** Opening PROVIDED ENTRIES block **

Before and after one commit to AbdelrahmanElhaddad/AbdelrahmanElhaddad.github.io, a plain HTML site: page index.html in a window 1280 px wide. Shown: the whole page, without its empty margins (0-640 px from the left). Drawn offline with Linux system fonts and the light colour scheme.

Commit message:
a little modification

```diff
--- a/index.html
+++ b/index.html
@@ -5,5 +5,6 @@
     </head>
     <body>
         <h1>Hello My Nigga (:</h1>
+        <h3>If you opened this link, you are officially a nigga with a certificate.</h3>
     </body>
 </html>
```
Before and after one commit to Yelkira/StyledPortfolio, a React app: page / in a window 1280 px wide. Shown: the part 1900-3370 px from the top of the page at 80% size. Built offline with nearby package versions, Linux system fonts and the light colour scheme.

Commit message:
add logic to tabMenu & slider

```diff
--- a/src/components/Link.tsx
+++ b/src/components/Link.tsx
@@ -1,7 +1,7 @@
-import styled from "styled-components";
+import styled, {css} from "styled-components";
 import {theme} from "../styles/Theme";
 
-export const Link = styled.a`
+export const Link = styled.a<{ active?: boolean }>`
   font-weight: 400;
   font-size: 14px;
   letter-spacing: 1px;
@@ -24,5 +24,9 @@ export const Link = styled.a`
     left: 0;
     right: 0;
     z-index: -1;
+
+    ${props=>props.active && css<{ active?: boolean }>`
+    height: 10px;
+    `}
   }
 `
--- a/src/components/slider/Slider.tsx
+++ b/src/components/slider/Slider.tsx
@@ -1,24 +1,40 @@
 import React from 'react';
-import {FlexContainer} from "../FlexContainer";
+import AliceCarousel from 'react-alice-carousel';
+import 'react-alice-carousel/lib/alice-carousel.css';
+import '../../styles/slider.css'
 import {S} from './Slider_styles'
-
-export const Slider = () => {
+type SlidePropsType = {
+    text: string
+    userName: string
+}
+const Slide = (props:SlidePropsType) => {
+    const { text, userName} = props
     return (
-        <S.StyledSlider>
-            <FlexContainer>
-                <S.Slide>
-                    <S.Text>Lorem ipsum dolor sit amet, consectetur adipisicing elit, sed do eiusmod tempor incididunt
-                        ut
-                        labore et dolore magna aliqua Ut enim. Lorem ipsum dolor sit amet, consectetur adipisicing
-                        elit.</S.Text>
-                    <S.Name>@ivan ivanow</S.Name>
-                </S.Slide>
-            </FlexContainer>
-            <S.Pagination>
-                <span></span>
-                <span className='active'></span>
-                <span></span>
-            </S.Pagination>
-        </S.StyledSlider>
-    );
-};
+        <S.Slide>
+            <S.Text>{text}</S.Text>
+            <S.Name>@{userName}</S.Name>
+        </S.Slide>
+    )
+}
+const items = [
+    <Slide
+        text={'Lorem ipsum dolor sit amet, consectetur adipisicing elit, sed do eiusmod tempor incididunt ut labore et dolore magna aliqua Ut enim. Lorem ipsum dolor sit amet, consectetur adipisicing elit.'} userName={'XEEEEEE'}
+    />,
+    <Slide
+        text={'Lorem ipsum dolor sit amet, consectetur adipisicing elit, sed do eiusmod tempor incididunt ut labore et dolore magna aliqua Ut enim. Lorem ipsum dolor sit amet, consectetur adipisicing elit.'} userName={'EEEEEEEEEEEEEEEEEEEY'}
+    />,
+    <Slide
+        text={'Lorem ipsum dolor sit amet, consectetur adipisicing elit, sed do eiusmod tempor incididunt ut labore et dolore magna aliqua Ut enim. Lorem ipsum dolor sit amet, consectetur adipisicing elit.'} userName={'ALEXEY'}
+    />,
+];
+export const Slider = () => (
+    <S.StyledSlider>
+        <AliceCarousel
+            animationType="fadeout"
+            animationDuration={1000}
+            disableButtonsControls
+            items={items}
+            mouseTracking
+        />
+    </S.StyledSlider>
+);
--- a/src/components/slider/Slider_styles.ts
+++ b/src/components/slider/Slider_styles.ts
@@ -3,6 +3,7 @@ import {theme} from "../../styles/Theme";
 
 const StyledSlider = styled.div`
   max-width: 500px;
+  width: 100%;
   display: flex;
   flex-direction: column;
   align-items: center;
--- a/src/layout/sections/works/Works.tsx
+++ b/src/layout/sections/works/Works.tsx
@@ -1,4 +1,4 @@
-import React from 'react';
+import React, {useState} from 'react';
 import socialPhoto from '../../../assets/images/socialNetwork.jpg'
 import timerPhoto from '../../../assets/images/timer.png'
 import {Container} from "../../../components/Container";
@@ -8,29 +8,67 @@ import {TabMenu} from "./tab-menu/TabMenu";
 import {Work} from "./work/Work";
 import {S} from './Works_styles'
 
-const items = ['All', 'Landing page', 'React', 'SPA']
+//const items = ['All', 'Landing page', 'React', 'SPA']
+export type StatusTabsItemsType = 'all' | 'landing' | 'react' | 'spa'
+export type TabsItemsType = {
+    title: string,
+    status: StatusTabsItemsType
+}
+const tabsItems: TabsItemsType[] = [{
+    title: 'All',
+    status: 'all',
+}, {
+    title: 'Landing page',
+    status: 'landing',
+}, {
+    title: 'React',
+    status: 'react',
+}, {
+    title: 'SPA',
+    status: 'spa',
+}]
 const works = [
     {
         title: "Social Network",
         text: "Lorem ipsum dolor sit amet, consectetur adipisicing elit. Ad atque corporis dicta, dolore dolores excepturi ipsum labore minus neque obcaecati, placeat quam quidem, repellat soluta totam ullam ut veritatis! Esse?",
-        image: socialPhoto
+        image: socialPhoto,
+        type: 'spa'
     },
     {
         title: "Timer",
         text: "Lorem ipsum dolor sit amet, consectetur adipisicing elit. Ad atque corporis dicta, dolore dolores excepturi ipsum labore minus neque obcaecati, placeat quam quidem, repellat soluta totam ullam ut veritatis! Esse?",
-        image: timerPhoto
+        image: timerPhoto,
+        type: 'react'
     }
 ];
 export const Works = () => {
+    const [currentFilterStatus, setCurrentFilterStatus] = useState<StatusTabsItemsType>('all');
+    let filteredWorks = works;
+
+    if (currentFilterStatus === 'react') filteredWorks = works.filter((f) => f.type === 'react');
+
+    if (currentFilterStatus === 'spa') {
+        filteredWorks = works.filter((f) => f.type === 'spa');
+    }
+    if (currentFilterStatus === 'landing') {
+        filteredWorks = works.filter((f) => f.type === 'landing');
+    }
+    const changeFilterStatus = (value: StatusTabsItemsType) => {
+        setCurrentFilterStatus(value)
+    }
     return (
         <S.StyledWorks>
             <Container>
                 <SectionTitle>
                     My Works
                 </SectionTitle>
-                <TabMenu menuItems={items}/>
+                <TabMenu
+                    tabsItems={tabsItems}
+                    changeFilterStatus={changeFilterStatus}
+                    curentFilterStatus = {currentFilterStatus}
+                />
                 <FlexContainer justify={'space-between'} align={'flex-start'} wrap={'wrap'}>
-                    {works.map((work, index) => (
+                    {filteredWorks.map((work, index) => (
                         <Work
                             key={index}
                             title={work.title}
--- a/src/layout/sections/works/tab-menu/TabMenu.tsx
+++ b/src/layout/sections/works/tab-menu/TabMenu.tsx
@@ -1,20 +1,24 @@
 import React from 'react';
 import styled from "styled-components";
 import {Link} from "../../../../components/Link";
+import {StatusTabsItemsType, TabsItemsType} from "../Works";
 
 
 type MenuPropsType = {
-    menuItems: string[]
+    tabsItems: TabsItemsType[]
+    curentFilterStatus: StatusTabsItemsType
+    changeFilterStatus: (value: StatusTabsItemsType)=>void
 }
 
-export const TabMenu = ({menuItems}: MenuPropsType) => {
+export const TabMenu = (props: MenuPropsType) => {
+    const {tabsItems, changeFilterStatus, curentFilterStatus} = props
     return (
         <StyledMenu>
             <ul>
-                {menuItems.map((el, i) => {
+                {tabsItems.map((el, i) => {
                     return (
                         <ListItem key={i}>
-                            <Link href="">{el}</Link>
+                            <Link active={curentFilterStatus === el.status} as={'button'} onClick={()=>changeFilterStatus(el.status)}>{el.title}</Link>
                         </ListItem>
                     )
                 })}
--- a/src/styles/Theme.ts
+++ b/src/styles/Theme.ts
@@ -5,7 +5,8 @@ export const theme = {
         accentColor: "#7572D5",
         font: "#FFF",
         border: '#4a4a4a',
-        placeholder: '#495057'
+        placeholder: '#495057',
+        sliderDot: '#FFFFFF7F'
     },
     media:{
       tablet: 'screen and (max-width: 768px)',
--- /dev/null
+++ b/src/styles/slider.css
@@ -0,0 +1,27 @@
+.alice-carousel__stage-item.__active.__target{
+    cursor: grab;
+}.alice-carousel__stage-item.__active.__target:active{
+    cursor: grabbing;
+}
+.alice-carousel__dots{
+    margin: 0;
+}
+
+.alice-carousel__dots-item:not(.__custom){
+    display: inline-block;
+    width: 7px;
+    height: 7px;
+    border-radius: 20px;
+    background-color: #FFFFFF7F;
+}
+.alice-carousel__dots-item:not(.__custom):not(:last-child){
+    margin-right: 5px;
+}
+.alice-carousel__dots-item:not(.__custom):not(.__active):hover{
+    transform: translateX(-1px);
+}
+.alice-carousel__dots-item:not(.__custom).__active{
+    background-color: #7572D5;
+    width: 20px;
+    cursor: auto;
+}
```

** Closing PROVIDED ENTRIES block **

[TRY IT] Go through the records and show every line with the string "index" in it.

[OUTPUT FOR THIS EXERCISE]
Before and after one commit to AbdelrahmanElhaddad/AbdelrahmanElhaddad.github.io, a plain HTML site: page index.html in a window 1280 px wide. Shown: the whole page, without its empty margins (0-640 px from the left). Drawn offline with Linux system fonts and the light colour scheme.
--- a/index.html
+++ b/index.html
     z-index: -1;
-                    {works.map((work, index) => (
+                    {filteredWorks.map((work, index) => (
                             key={index}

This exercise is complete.